## [Work to be completed]
Where does the word "button" show up in the data? Please find each such line and copy it.

Start of Block

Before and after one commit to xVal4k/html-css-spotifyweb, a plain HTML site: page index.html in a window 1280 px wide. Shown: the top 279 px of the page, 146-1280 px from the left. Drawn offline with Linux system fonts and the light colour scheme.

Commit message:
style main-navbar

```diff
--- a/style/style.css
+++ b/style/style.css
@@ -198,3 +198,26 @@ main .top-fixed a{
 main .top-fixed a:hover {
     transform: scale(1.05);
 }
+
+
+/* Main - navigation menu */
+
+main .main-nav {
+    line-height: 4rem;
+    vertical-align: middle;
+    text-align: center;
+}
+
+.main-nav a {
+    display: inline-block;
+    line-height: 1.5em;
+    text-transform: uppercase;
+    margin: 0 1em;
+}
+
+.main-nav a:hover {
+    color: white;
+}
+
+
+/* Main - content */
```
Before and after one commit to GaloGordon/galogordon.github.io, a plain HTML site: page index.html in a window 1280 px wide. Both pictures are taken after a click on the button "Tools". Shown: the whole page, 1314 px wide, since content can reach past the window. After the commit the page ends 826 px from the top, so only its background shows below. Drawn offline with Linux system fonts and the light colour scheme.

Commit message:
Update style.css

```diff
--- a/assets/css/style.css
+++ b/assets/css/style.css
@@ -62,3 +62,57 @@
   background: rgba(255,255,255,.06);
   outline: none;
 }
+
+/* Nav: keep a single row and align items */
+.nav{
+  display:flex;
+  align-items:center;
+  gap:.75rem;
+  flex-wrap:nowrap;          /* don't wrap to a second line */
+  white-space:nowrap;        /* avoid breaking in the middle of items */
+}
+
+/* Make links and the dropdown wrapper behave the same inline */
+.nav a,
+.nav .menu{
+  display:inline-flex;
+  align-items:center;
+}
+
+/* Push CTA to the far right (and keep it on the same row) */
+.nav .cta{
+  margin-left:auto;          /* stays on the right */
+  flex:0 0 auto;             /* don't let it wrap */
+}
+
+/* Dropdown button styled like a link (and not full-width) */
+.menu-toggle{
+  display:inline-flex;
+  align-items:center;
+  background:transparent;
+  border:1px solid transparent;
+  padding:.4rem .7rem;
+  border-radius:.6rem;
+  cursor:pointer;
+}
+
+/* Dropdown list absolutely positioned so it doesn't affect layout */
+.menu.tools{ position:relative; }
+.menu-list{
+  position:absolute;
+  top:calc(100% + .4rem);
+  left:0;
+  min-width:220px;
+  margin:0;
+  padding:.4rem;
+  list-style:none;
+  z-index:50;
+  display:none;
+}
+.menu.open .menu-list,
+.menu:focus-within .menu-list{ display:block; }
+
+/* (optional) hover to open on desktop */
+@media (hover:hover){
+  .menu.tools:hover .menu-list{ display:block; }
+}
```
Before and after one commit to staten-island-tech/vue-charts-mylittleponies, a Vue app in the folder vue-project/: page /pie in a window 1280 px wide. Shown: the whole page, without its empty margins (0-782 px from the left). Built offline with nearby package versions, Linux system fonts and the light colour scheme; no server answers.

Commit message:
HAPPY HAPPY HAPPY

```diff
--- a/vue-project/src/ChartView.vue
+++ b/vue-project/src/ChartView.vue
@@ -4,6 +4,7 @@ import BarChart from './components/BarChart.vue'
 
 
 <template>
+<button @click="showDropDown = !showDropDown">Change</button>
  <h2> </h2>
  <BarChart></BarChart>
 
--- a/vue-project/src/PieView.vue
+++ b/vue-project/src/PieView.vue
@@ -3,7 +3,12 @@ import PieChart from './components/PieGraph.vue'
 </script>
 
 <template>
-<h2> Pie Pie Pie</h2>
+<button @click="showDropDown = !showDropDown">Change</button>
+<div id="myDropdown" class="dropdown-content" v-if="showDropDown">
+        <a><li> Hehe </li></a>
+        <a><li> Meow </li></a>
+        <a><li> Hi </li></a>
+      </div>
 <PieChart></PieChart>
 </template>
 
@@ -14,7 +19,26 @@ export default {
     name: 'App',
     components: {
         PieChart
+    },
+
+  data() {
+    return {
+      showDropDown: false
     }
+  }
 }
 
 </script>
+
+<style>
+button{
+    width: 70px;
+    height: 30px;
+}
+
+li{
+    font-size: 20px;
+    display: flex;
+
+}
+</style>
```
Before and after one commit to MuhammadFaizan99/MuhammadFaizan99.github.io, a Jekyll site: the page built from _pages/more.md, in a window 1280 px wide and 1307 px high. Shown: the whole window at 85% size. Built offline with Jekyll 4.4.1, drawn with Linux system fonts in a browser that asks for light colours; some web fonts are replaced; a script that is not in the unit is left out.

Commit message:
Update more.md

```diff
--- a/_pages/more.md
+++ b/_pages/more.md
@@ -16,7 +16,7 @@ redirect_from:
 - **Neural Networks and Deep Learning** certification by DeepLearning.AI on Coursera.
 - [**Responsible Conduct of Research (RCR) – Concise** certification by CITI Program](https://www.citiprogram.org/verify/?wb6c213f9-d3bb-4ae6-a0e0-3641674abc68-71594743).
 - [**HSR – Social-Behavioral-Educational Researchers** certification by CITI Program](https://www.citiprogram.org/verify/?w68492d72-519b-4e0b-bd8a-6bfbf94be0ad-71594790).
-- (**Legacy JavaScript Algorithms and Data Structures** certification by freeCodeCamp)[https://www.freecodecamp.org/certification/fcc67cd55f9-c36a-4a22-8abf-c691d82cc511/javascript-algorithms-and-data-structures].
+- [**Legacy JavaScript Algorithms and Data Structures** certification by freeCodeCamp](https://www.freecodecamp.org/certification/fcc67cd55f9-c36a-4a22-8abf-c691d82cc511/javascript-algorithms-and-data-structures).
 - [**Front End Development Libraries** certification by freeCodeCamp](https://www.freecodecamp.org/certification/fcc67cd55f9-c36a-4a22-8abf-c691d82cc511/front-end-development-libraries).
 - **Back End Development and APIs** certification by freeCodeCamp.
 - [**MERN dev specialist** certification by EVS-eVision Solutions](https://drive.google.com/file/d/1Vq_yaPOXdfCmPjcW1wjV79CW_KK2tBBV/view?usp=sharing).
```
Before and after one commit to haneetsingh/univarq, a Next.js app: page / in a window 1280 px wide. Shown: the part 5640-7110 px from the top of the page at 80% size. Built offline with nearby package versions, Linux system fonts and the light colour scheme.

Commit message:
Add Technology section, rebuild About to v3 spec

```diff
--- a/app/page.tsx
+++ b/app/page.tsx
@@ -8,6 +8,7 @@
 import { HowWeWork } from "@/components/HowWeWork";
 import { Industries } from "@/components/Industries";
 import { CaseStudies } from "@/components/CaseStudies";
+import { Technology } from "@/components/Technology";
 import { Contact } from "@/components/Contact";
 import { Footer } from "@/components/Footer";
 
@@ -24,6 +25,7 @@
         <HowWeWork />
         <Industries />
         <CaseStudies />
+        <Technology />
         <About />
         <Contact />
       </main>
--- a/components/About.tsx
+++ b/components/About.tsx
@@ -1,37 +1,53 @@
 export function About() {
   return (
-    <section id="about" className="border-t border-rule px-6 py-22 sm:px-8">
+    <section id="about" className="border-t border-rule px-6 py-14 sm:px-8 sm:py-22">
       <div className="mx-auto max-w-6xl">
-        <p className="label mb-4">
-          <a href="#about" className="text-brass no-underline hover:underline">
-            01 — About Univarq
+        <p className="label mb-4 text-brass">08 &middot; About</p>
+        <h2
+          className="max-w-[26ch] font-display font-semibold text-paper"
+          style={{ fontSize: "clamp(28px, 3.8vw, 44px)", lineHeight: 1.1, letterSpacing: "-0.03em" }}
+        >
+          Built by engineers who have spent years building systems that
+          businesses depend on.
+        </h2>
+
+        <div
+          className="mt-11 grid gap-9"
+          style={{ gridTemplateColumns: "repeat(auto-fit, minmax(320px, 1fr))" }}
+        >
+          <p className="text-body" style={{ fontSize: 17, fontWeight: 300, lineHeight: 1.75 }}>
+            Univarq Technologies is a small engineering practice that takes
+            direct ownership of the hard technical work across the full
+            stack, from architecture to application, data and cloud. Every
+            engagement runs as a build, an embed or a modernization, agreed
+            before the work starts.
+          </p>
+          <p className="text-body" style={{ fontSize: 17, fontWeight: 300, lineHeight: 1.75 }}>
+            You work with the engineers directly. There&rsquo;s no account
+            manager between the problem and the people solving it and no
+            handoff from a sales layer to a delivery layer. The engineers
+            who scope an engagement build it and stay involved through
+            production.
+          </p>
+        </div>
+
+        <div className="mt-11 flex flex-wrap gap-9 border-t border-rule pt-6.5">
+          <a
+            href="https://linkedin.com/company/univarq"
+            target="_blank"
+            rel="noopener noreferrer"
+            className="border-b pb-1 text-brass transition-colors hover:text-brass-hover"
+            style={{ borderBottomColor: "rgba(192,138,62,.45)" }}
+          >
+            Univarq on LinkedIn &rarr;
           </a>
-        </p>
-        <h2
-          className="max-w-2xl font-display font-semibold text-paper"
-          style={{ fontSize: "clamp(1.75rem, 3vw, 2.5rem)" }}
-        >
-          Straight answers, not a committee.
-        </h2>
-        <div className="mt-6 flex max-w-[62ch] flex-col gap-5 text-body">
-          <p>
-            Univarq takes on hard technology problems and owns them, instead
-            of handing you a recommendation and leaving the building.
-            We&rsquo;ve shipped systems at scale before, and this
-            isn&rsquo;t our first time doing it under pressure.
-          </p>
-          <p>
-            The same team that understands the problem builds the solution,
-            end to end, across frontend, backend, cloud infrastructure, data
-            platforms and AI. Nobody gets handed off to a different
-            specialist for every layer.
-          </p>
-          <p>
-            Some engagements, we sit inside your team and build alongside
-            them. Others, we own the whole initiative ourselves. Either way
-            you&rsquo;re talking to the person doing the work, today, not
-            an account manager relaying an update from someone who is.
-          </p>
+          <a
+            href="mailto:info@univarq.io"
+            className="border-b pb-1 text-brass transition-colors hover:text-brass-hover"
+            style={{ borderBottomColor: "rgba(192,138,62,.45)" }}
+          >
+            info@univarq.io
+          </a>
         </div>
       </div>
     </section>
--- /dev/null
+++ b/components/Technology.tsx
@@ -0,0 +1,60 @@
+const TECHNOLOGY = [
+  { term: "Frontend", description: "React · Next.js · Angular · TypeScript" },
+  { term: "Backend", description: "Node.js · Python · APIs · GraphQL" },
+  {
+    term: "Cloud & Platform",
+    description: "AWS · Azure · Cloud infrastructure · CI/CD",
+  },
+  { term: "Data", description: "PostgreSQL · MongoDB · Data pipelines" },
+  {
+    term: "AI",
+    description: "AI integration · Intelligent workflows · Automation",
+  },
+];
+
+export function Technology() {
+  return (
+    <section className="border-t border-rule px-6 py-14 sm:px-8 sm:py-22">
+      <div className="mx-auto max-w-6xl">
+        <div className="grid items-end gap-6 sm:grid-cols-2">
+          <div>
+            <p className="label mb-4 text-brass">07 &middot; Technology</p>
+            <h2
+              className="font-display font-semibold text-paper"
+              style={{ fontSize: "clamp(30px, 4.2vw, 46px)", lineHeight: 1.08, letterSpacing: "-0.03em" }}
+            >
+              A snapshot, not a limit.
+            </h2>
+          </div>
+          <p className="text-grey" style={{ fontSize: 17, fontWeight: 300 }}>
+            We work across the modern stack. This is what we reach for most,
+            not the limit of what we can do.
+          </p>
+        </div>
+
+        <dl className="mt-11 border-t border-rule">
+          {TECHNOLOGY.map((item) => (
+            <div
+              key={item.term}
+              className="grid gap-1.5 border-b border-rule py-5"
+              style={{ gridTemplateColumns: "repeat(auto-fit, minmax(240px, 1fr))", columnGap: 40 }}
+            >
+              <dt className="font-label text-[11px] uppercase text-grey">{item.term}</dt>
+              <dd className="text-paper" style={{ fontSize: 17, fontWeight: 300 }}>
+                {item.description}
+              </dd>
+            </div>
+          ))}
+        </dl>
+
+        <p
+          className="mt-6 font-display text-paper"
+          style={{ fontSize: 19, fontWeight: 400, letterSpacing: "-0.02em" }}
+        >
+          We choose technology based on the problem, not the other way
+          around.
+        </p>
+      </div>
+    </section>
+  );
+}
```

End of Block

## [Solution to this task]
Before and after one commit to GaloGordon/galogordon.github.io, a plain HTML site: page index.html in a window 1280 px wide. Both pictures are taken after a click on the button "Tools". Shown: the whole page, 1314 px wide, since content can reach past the window. After the commit the page ends 826 px from the top, so only its background shows below. Drawn offline with Linux system fonts and the light colour scheme.
+/* Dropdown button styled like a link (and not full-width) */
+<button @click="showDropDown = !showDropDown">Change</button>
+<button @click="showDropDown = !showDropDown">Change</button>
+button{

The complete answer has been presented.